The performance of continuously reinforced concrete pavement (CRCP) has been excellent in Texas, and in 2001, the Texas Department of Transportation (TxDOT) made it a policy to use CRCP when a rigid pavement system is selected for projects. One of the pre-requisites for good pavement performance is optimum design. Over the years, TxDOT tried various CRCP designs, with the prime objective of obtaining desirable transverse crack spacing. Most of the transverse cracks in CRCP develop primarily due to environmental loading (temperature and moisture variations), with the effect of wheel loading on transverse crack development being minor. Since longitudinal steel amount, concrete temperature and concrete properties, especially coefficient of thermal expansion (CTE), affect the cracking behaviour of CRCP, CRCP designs tried over the years in Texas have variations in those three factors. However, the interactions among those three variables are quite complicated, and an approach based on purely theoretical modelling and analysis has substantial limitations. To overcome these limitations, TxDOT investigated the behaviour and performance of CRCP sections built with various designs, constructed test sections with various combinations of longitudinal steel and concretes with different CTE values, and conducted follow-up investigations of the behaviour and performance of these test sections.

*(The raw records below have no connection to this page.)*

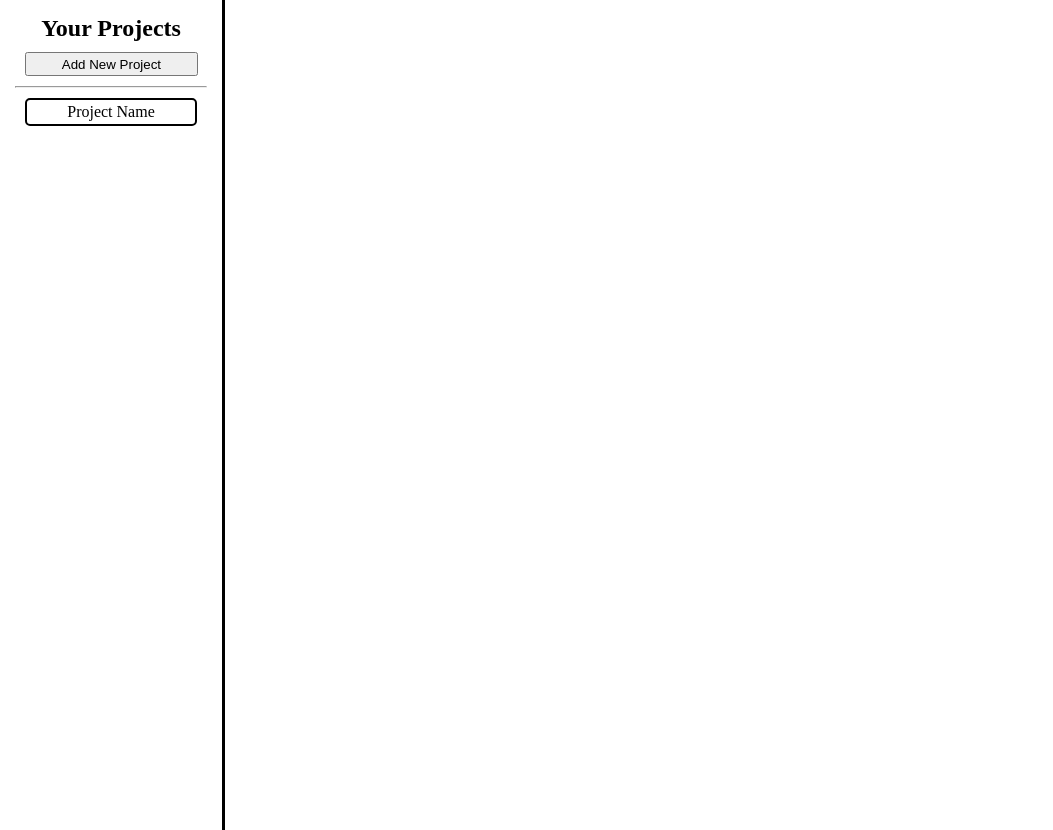
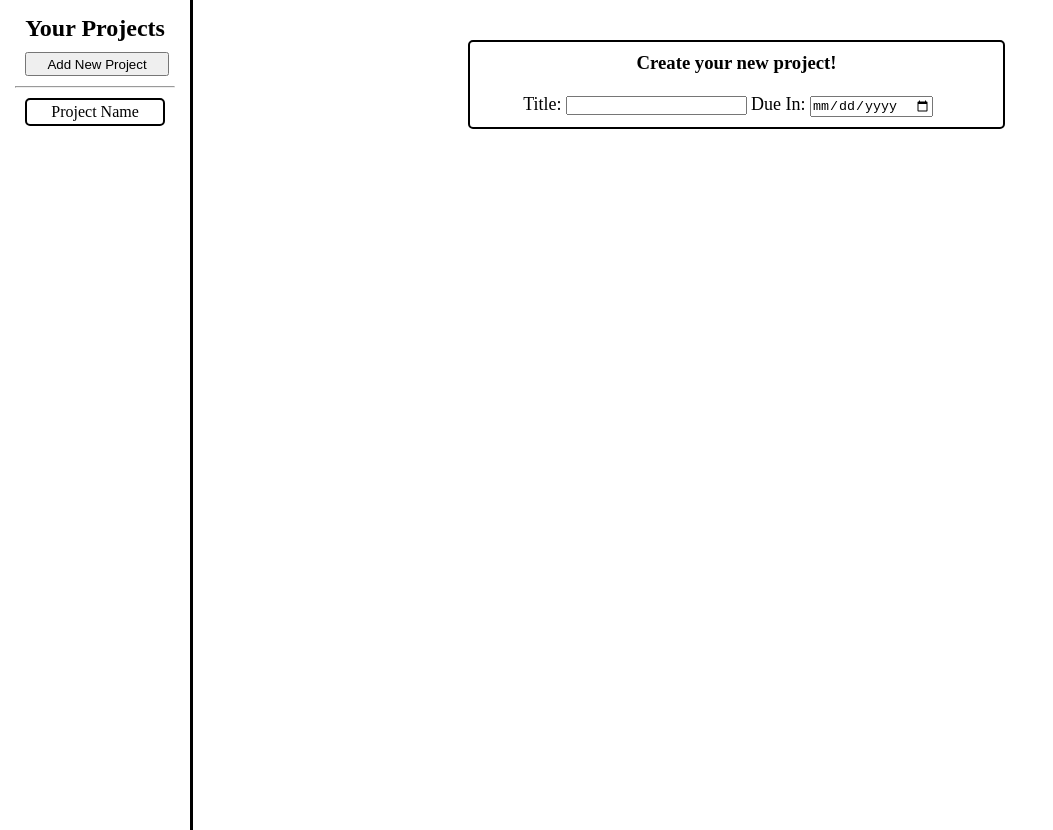
Before and after one commit to Rafa-BP/ToDoList-Project, a website built with webpack: page src/template.html in a window 1280 px wide. Shown: the whole page, without its empty margins (0-1053 px from the left). Built offline with nearby package versions, Linux system fonts and the light colour scheme.

Commit message:
Made progress on project creating prompt's HTML.

```diff
--- /dev/null
+++ b/src/DOMhandler.js
@@ -0,0 +1,18 @@
+
+const projectsContainer = document.getElementById("projects-container")
+
+function AppendProject(project) {
+    projectsContainer.appendChild(project);
+}
+
+export function CreateProjectElement(title) {
+    let newProject = document.createElement("nav");
+    newProject.id = "project";
+
+    let newTitle = document.createElement("p");
+    newTitle.textContent = title;
+
+    newProject.appendChild(newTitle);
+
+    AppendProject(newProject);
+};
--- /dev/null
+++ b/src/DataHandler.js
@@ -0,0 +1,9 @@
+import { CreateProjectElement } from "./DOMhandler";
+
+export function CreateNewProject() {
+
+}
+
+function GetNewProjectInfo() {
+
+};
--- a/src/index.js
+++ b/src/index.js
@@ -1 +1,9 @@
 import "./styles.css";
+
+import { CreateNewProject } from "./DataHandler";
+
+const btnNewProject = document.getElementById("btnNewProject");
+
+btnNewProject.addEventListener('click', () => {
+    CreateNewProject("cool");
+});
--- a/src/styles.css
+++ b/src/styles.css
@@ -1,6 +1,22 @@
 * {
     margin: 0px;
     padding: 0px;
+}
+
+#container-main,
+#newProjectPrompt,
+.container-row {
+    display: flex;
+}
+
+#container-main {
+    flex-direction: column;
+    align-items: center;
+
+    width: 100%;
+    height: 100%;
+
+    margin: 10px;
 }
 
 #projects-display {
@@ -8,7 +24,7 @@
     flex-direction: column;
     justify-content: start;
 
-    max-width: 15vw;
+    width: 15vw;
     min-height: 100vh;
 
     border-right: 3px solid black;
@@ -35,3 +51,21 @@
     text-align: center;
     font-size: medium;
 }
+
+#newProjectPrompt {
+    border: 2px solid black;
+    border-radius: 5px;
+
+    flex-direction: column;
+    justify-content: center;
+    align-items: center;
+
+    margin: 30px;
+
+    min-width: 50%;
+    min-height: 10vh;
+}
+
+#newProjectPrompt > * {
+    padding: 10px;
+}
--- a/src/template.html
+++ b/src/template.html
@@ -7,7 +7,7 @@
         <title>To-Do List</title>
     </head>
 
-    <body>
+    <body style="display: flex;">
         <aside id="projects-display">
             <header>
                 <h2>Your Projects</h2>
@@ -16,13 +16,22 @@
             </header>
 
             <main id="projects-container">
-                <div id="project">
+                <nav id="project">
                     <p>Project Name</p>
-                </div>
+                </nav>
             </main>
         </aside>
 
-
-
+        <main id="container-main">
+            <section id="newProjectPrompt">
+                <h3>Create your new project!</h3>
+                <span style="width: 80%;">
+                    <label for="newProjectName" style="font-size: large;">Title: </label>
+                    <input type="text" id="newProjectName">
+                    <label for="newProjectDate" style="font-size: large;">Due In:  </label>
+                    <input type="date" id="newProjectDate">
+                </span>
+            </section>
+        </main>
     </body>
 </html>
```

TxDOT’s rather exhaustive efforts to improve CRCP designs revealed several major findings; first, contrary to the general belief that transverse crack spacing has significant effects on CRCP performance, keeping cracks tight had a pronounced effect on CRCP performance. Keeping cracks tight in CRCP requires a larger amount of longitudinal steel, which results in smaller crack spacing that quite often is less than the minimum limit value specified in the AASHTO Pavement Design Guide. Another significant finding is that coarse aggregate type has significant effects on major spalling and shallow delaminations. A research study that was completed in 2014 revealed that CTE of concrete is a major factor for the development of those two distresses (Ryu, et al, 2012), and TxDOT now limits CTE of concrete to 9.9 x 10-6/°C. The latest TxDOT CRCP Design Standards that were developed in 2013 incorporated all the findings made up to that point, and present the most effective CRCP designs.